- I am a mother, a new grandmother, and a teacher. But whatever happens in my life, I keep sewing. I have worked as a political communicator and now as a teacher in my formal life. I have also written extensively on sewing. I have been a frequent contributor and contributing editor of Threads magazine and I write a monthly humour/sewing column for the Australian magazine Dressmaking with Stitches. My first book Sew.. the garment-making book of knowledge will be published in May 2018 and is available for pre-order from Amazonhttps://www.amazon.com/s/ref=nb_sb_noss_1?url=search-alias%3Daps&field-keywords=barbara+emodi&rh=i%3Aaps%2Ck%3Abarbara+emodi
Sunday, September 14, 2014
Craftsy review: Pam Howard's Classic Tailored shirt
One of the many things that happened to me over the summer was that my male relatives got a look at the shirts I have started to make for my sons and put in orders.
So many in fact that my fall sewing is going to involve alternating between projects for myself and projects for other people - with a required trip to NYC (great) for supplies.
I usually am not all that crazy about sewing for other people, because non sewers can be incredibly picky and request things that can't really be done (can you let out this wedding dress 4" - I forgot to tell you I was pregnant) but family, and those who want basically the same garment, are different.
Also let's face it my vanity took a nice boost to actually have requests for my sewing when the response around here to some of the things I make for myself can run along the lines of "well I wouldn't wear it."
Since I appear to be on a shirt making roll I decided to sign up for Pam Howard's shirt making class on Craftsy.
I will be honest with you, my Craftsy experiences have been mixed, ranging from a fabulous beginners crochet and some interesting cooking classes to a design your own knitwear class that, I should have known better, seemed to require a Phd in advanced mathematics - something that a person who was bribed to finish her grade 10 algebra by her teacher father with promises of pickled herring (I will pretty much do anything for pickled herring) is unlikely to ever get.
Back to Pam Howard's class.
It really wasn't what I was expecting.
In my mind, based on no evidence, I was hoping for some more tricks and tips - industrial methods or maybe a new way of doing the tricky parts, sort of an expanded Off the Cuff style.
I was surprised to find instead that Howard uses fairly conventional techniques and this really is a woman's style shirt, as opposed to a classic man's shirt (which is exactly what the course description promised).
For instance she hand sews down her collar bands and cuffs (no burrito method here) and uses a continuous placket rather than a real tailored placket. I was also surprised that she does her final press with sizing, which I am pretty sure is hard to get in Canada.
So at first impression I was a little disappointed.
Then I watched more closely.
What makes Howard's sewing amazingly precise is her technique at the machine and the ironing board.

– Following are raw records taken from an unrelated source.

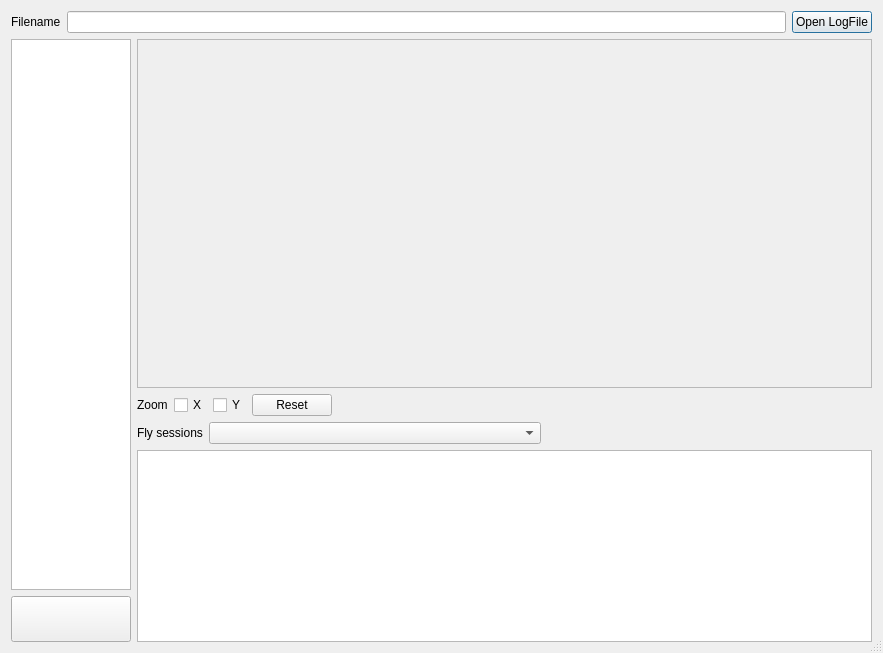
Before: the Qt Designer form companion/src/logsdialog.ui in opentx/opentx, drawn with Qt 5.
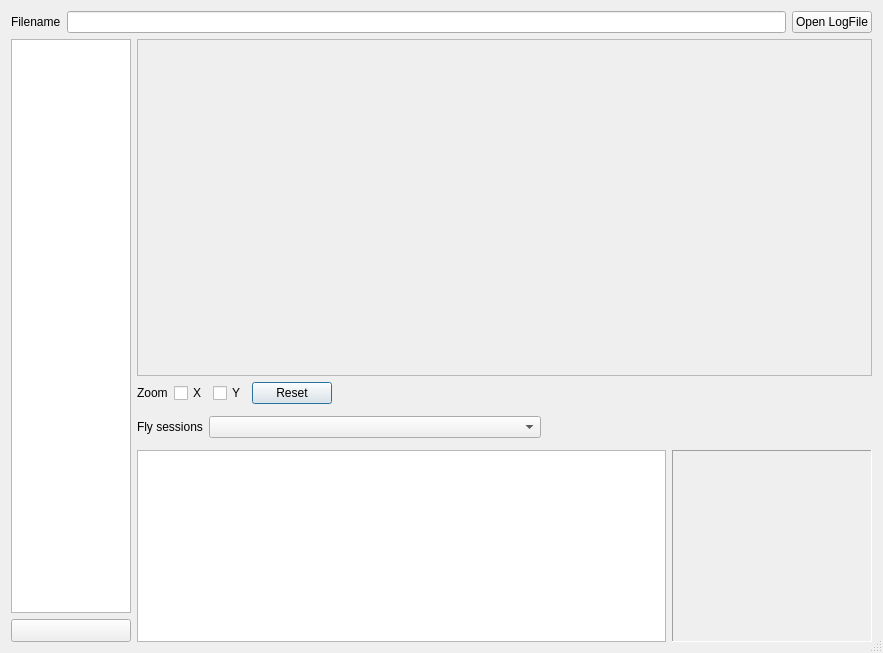
After: the same form once the commit is applied. Icons and pictures are not drawn. Custom widgets are drawn as their Qt base class.

Commit message: Added:  * max altitude  * two cursors for time/altitude measurement

Diff of the .ui file:
```diff
--- a/companion/src/logsdialog.ui
+++ b/companion/src/logsdialog.ui
@@ -16,32 +16,78 @@
   <property name="sizeGripEnabled">
    <bool>true</bool>
   </property>
-  <layout class="QGridLayout" name="gridLayout" rowstretch="0,1,0,0,0,0,0,0">
-   <item row="0" column="0" colspan="2">
-    <layout class="QHBoxLayout" name="horizontalLayout">
+  <layout class="QGridLayout" name="gridLayout" rowstretch="0,0,0,0,0,0,0,0,0,0,0,0,0,0">
+   <item row="4" column="1">
+    <layout class="QHBoxLayout" name="horizontalLayout_2">
      <item>
-      <widget class="QLabel" name="label">
+      <widget class="QLabel" name="label_2">
        <property name="text">
-        <string>Filename</string>
+        <string>Fly sessions</string>
        </property>
       </widget>
      </item>
      <item>
-      <widget class="QLineEdit" name="FileName_LE">
-       <property name="readOnly">
-        <bool>true</bool>
+      <widget class="QComboBox" name="sessions_CB">
+       <property name="sizePolicy">
+        <sizepolicy hsizetype="MinimumExpanding" vsizetype="Fixed">
+         <horstretch>0</horstretch>
+         <verstretch>0</verstretch>
+        </sizepolicy>
        </property>
       </widget>
      </item>
      <item>
-      <widget class="QPushButton" name="fileOpen_BT">
-       <property name="text">
-        <string>Open LogFile</string>
+      <spacer name="horizontalSpacer">
+       <property name="orientation">
+        <enum>Qt::Horizontal</enum>
        </property>
-      </widget>
+       <property name="sizeHint" stdset="0">
+        <size>
+         <width>40</width>
+         <height>20</height>
+        </size>
+       </property>
+      </spacer>
      </item>
     </layout>
    </item>
+   <item row="1" column="0" rowspan="12">
+    <widget class="QTableWidget" name="FieldsTW">
+     <property name="sizePolicy">
+      <sizepolicy hsizetype="Maximum" vsizetype="Expanding">
+       <horstretch>0</horstretch>
+       <verstretch>0</verstretch>
+      </sizepolicy>
+     </property>
+     <property name="maximumSize">
+      <size>
+       <width>120</width>
+       <height>16777215</height>
+      </size>
+     </property>
+     <property name="autoScrollMargin">
+      <number>0</number>
+     </property>
+     <property name="editTriggers">
+      <set>QAbstractItemView::NoEditTriggers</set>
+     </property>
+     <property name="showGrid">
+      <bool>false</bool>
+     </property>
+     <property name="sortingEnabled">
+      <bool>false</bool>
+     </property>
+     <property name="columnCount">
+      <number>0</number>
+     </property>
+     <attribute name="horizontalHeaderStretchLastSection">
+      <bool>true</bool>
+     </attribute>
+     <attribute name="verticalHeaderVisible">
+      <bool>false</bool>
+     </attribute>
+    </widget>
+   </item>
    <item row="1" column="1">
     <widget class="QFrame" name="frame_2">
      <property name="sizePolicy">
@@ -127,41 +173,69 @@
      </item>
     </layout>
    </item>
-   <item row="3" column="1">
-    <layout class="QHBoxLayout" name="horizontalLayout_2">
-     <item>
-      <widget class="QLabel" name="label_2">
-       <property name="text">
-        <string>Fly sessions</string>
-       </property>
-      </widget>
-     </item>
-     <item>
-      <widget class="QComboBox" name="sessions_CB">
+   <item row="13" column="0">
+    <widget class="QPushButton" name="mapsButton">
        <property name="sizePolicy">
-        <sizepolicy hsizetype="MinimumExpanding" vsizetype="Fixed">
+      <sizepolicy hsizetype="Maximum" vsizetype="Maximum">
          <horstretch>0</horstretch>
          <verstretch>0</verstretch>
         </sizepolicy>
        </property>
-      </widget>
-     </item>
+     <property name="minimumSize">
+      <size>
+       <width>0</width>
+       <height>0</height>
+      </size>
+     </property>
+     <property name="maximumSize">
+      <size>
+       <width>120</width>
+       <height>57</height>
+      </size>
+     </property>
+     <property name="text">
+      <string/>
+     </property>
+     <property name="icon">
+      <iconset resource="companion.qrc">
+       <normaloff>:/images/maps.png</normaloff>:/images/maps.png</iconset>
+     </property>
+     <property name="iconSize">
+      <size>
+       <width>120</width>
+       <height>57</height>
+      </size>
+     </property>
+    </widget>
+   </item>
+   <item row="0" column="0" colspan="2">
+    <layout class="QHBoxLayout" name="horizontalLayout">
      <item>
-      <spacer name="horizontalSpacer">
-       <property name="orientation">
-        <enum>Qt::Horizontal</enum>
+      <widget class="QLabel" name="label">
+       <property name="text">
+        <string>Filename</string>
        </property>
-       <property name="sizeHint" stdset="0">
-        <size>
-         <width>40</width>
-         <height>20</height>
-        </size>
+      </widget>
+     </item>
+     <item>
+      <widget class="QLineEdit" name="FileName_LE">
+       <property name="readOnly">
+        <bool>true</bool>
        </property>
-      </spacer>
+      </widget>
+     </item>
+     <item>
+      <widget class="QPushButton" name="fileOpen_BT">
+       <property name="text">
+        <string>Open LogFile</string>
+       </property>
+      </widget>
      </item>
     </layout>
    </item>
-   <item row="4" column="1" rowspan="4">
+   <item row="6" column="1" rowspan="8">
+    <layout class="QHBoxLayout" name="horizontalLayout_4" stretch="5,1">
+     <item>
     <widget class="QTableWidget" name="logTable">
      <property name="sizePolicy">
       <sizepolicy hsizetype="MinimumExpanding" vsizetype="MinimumExpanding">
@@ -204,77 +278,35 @@
      </attribute>
     </widget>
    </item>
-   <item row="1" column="0" rowspan="6">
-    <widget class="QTableWidget" name="FieldsTW">
-     <property name="sizePolicy">
-      <sizepolicy hsizetype="Maximum" vsizetype="Expanding">
-       <horstretch>0</horstretch>
-       <verstretch>0</verstretch>
-      </sizepolicy>
-     </property>
-     <property name="maximumSize">
-      <size>
-       <width>120</width>
-       <height>16777215</height>
-      </size>
-     </property>
-     <property name="autoScrollMargin">
-      <number>0</number>
-     </property>
-     <property name="editTriggers">
-      <set>QAbstractItemView::NoEditTriggers</set>
-     </property>
-     <property name="showGrid">
-      <bool>false</bool>
-     </property>
-     <property name="sortingEnabled">
-      <bool>false</bool>
-     </property>
-     <property name="columnCount">
-      <number>0</number>
-     </property>
-     <attribute name="horizontalHeaderStretchLastSection">
-      <bool>true</bool>
-     </attribute>
-     <attribute name="verticalHeaderVisible">
-      <bool>false</bool>
-     </attribute>
-    </widget>
-   </item>
-   <item row="7" column="0">
-    <widget class="QPushButton" name="mapsButton">
-     <property name="sizePolicy">
-      <sizepolicy hsizetype="Maximum" vsizetype="Maximum">
-       <horstretch>0</horstretch>
-       <verstretch>0</verstretch>
-      </sizepolicy>
-     </property>
+     <item>
+      <widget class="QLabel" name="labelCursors">
      <property name="minimumSize">
       <size>
-       <width>0</width>
+         <width>200</width>
        <height>0</height>
       </size>
      </property>
-     <property name="maximumSize">
-      <size>
-       <width>120</width>
-       <height>57</height>
-      </size>
+       <property name="frameShape">
+        <enum>QFrame::Panel</enum>
+       </property>
+       <property name="frameShadow">
+        <enum>QFrame::Sunken</enum>
+       </property>
+       <property name="lineWidth">
+        <number>1</number>
      </property>
      <property name="text">
       <string/>
      </property>
-     <property name="icon">
-      <iconset resource="companion.qrc">
-       <normaloff>:/images/maps.png</normaloff>:/images/maps.png</iconset>
-     </property>
-     <property name="iconSize">
-      <size>
-       <width>120</width>
-       <height>57</height>
-      </size>
-     </property>
-    </widget>
+       <property name="alignment">
+        <set>Qt::AlignLeading|Qt::AlignLeft|Qt::AlignTop</set>
+       </property>
+       <property name="wordWrap">
+        <bool>false</bool>
+       </property>
+      </widget>
+     </item>
+    </layout>
    </item>
   </layout>
  </widget>
```
Left out of the diff: 2 changed lines with no effect on the pictures. Lines whose indentation alone changed are shown as unchanged. The commit also changes 2 other files.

Like the best of professional sewers she really knows how to manipulate fabric with her hands and that is the secret to her accuracy.
She also has an amazingly calm and serene style and approach - you just feel yourself relaxing when you listen to her - and this, I realized, the perfect anecdote to the mentality of the quick and very experienced sewer who has got into the habit of rushing through sewing.
Pam Howard's message is - slow down, be careful, try holding it this way, enjoy the process - exactly what someone who has been sewing forever, like me, needs to hear.
So this morning as I took it a bit easier and used her simple but careful "finger felling" technique on the current shirt, I actually produced my best ever flat felled seam, no mess, no fuss and no stress.
So my verdict: great class, great teacher, more for even an experienced sewer to learn that may first appear, a great way to get back to some precision sewing and, most of all, find the zen in the process again.
Thank you Pam.